All of the data should be copied exactly, with the pictures left out.
BEGIN
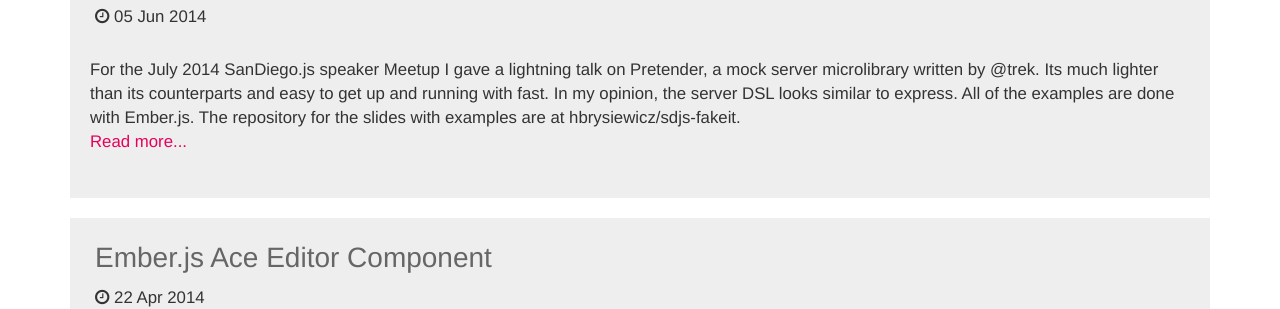
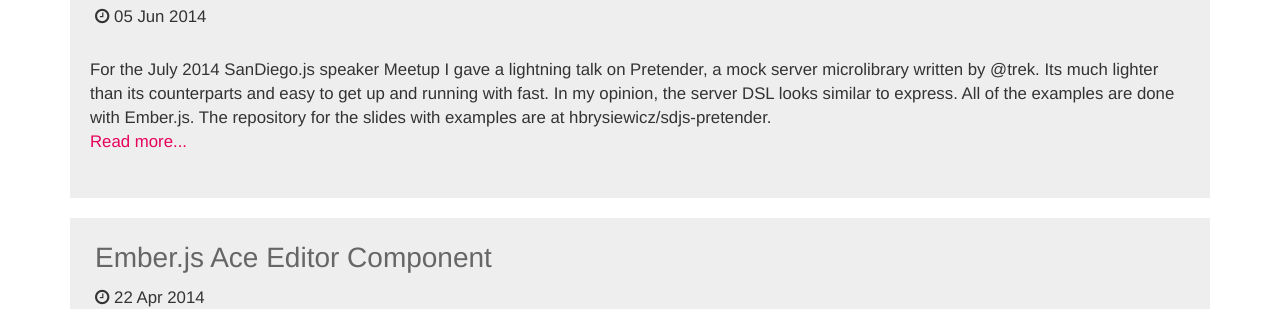
Before and after one commit to hbrysiewicz/hbrysiewicz.github.io, a Jekyll site: the page built from index.html, in a window 1280 px wide and 900 px high, scrolled down 997 px. Shown: the part 200-509 px from the top of the window. Built offline with Jekyll 4.4.1, drawn with Linux system fonts in a browser that asks for light colours; Markdown is read by kramdown in place of the engine named in the settings; comment, search, counter and statistics services are not loaded.

Commit message:
Update presentations to include link to static slides

```diff
--- a/_posts/2014-06-05-pretender.md
+++ b/_posts/2014-06-05-pretender.md
@@ -11,4 +11,4 @@
 
 <iframe width="100%" src="//www.youtube.com/embed/FZ5pZFLwwjA" frameborder="0" allowfullscreen></iframe>
 
-The repository for the slides with examples are at <a href='https://github.com/hbrysiewicz/sdjs-fakeit'>hbrysiewicz/sdjs-fakeit</a>.
+The repository for the slides with examples are at <a href='https://hbrysiewicz.github.io/sdjs-pretender'>hbrysiewicz/sdjs-pretender</a>.
```
Also changed, not shown: _posts/2014-07-14-geekgirl.md (+1 -1 lines).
END
SOLUTION TO THE PROBLEM:
Before and after one commit to hbrysiewicz/hbrysiewicz.github.io, a Jekyll site: the page built from index.html, in a window 1280 px wide and 900 px high, scrolled down 997 px. Shown: the part 200-509 px from the top of the window. Built offline with Jekyll 4.4.1, drawn with Linux system fonts in a browser that asks for light colours; Markdown is read by kramdown in place of the engine named in the settings; comment, search, counter and statistics services are not loaded.

Commit message:
Update presentations to include link to static slides

```diff
--- a/_posts/2014-06-05-pretender.md
+++ b/_posts/2014-06-05-pretender.md
@@ -11,4 +11,4 @@
 
 <iframe width="100%" src="//www.youtube.com/embed/FZ5pZFLwwjA" frameborder="0" allowfullscreen></iframe>
 
-The repository for the slides with examples are at <a href='https://github.com/hbrysiewicz/sdjs-fakeit'>hbrysiewicz/sdjs-fakeit</a>.
+The repository for the slides with examples are at <a href='https://hbrysiewicz.github.io/sdjs-pretender'>hbrysiewicz/sdjs-pretender</a>.
```
Also changed, not shown: _posts/2014-07-14-geekgirl.md (+1 -1 lines).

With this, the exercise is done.